Instructions to follow - Every line of the entries that holds the word "layout" is to be copied.
(Material provided)
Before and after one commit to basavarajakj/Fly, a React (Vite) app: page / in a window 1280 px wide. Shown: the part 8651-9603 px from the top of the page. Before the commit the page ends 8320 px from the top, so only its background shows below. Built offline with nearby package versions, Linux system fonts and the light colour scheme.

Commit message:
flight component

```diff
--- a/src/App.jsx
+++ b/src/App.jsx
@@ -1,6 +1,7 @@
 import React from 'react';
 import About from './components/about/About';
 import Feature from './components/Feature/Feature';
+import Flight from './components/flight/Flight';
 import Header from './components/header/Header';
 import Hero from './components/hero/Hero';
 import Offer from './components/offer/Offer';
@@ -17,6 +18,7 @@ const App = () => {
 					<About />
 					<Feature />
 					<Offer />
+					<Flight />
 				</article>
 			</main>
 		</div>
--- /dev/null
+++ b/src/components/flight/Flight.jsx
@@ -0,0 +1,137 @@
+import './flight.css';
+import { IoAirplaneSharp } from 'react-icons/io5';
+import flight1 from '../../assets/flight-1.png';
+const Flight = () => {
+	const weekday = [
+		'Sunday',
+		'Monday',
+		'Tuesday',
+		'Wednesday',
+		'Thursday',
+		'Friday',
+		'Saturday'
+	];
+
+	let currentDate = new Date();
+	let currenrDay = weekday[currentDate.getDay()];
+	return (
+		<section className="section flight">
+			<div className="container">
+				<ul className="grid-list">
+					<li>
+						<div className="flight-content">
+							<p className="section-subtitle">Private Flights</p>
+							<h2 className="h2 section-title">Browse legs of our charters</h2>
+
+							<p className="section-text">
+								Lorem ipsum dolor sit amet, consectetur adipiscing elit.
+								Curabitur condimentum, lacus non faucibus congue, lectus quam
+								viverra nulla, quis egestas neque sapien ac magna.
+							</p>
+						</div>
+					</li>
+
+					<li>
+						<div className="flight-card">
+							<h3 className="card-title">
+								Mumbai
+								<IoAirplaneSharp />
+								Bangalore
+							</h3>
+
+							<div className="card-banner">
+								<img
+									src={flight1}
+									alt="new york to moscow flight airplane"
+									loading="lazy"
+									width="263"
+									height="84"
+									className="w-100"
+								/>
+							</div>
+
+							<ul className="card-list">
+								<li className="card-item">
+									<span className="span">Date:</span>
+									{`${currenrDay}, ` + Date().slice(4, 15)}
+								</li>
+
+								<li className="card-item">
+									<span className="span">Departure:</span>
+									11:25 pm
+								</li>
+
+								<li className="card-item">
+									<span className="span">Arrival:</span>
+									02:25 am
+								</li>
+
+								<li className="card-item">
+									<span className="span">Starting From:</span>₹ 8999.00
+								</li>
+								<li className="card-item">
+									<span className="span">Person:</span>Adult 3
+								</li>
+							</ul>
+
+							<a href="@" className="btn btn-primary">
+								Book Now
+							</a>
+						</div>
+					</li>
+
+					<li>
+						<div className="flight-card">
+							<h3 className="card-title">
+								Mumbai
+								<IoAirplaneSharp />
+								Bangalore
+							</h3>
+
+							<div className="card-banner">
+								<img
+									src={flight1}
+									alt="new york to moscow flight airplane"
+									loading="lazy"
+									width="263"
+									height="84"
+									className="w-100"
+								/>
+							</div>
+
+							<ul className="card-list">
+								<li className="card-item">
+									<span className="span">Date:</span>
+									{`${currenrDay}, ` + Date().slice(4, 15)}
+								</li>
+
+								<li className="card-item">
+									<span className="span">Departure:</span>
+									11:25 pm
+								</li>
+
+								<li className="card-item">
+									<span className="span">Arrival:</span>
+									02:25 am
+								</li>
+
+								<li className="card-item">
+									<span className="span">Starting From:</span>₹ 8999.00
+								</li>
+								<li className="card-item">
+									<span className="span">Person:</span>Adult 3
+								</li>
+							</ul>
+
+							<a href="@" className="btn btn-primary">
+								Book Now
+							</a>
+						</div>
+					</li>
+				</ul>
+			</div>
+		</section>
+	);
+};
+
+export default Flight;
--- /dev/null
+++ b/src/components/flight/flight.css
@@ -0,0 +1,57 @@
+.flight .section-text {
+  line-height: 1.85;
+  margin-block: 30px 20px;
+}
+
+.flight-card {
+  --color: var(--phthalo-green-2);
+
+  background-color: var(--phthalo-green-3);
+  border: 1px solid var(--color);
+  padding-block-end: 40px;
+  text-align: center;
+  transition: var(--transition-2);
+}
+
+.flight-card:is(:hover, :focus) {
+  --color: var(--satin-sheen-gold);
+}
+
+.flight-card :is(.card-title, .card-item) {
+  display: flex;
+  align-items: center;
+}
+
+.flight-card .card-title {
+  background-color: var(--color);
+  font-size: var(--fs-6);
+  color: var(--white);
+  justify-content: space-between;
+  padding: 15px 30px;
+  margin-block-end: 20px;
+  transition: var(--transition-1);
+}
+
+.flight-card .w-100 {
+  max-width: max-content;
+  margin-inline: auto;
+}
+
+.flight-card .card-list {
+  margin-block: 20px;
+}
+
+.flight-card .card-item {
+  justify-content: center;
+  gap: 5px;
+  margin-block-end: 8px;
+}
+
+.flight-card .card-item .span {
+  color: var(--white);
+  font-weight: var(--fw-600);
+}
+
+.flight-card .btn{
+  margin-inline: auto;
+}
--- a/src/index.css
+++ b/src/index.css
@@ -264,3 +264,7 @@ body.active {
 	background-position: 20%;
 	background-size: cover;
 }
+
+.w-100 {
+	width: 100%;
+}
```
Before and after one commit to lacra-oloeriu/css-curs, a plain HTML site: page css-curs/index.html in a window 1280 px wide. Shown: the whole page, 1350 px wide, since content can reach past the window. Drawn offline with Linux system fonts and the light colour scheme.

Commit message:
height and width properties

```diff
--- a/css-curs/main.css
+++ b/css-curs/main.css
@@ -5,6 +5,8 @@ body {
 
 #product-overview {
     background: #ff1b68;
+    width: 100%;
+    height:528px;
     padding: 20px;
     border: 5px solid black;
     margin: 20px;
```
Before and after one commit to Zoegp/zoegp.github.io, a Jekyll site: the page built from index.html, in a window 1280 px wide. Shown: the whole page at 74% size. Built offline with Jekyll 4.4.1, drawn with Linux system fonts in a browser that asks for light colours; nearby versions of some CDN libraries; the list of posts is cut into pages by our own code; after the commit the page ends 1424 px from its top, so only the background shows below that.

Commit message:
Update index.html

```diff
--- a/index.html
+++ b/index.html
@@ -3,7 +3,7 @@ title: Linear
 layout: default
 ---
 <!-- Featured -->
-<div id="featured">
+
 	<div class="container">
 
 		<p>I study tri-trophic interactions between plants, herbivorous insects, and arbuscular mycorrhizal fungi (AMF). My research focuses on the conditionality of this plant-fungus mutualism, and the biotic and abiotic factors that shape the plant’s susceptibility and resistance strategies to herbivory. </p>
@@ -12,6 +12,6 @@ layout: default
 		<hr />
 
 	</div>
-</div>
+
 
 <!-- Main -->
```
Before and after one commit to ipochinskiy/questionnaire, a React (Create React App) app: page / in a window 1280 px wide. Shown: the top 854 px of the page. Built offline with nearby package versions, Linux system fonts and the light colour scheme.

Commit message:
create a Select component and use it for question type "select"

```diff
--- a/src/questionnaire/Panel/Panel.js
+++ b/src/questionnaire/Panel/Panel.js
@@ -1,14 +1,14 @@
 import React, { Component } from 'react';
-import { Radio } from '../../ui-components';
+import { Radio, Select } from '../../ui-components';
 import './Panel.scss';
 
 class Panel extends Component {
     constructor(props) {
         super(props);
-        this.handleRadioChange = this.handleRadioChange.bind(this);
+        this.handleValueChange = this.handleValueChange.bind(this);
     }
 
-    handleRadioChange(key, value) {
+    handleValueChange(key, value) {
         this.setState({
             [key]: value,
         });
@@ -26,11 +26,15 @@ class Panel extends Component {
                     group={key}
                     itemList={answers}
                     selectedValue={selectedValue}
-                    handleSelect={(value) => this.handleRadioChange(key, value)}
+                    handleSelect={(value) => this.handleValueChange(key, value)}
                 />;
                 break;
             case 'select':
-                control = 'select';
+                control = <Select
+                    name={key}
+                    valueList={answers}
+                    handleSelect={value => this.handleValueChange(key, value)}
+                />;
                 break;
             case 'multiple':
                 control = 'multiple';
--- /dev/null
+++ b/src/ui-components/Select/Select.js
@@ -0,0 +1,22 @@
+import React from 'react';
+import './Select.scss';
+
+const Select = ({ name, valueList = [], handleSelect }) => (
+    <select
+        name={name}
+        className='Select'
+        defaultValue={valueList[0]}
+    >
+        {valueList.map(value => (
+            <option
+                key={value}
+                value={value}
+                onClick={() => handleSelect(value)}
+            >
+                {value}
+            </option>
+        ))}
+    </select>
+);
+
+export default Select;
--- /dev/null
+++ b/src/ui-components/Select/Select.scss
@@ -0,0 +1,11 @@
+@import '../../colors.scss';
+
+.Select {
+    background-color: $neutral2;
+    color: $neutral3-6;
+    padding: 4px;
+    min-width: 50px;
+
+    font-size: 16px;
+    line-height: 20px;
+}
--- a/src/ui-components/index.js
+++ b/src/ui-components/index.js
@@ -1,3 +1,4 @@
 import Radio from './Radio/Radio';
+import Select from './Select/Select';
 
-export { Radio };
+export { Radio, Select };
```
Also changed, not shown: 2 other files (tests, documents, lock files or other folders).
(End Material provided)
Reply to the exercise -
 layout: default
@@ -12,6 +12,6 @@ layout: default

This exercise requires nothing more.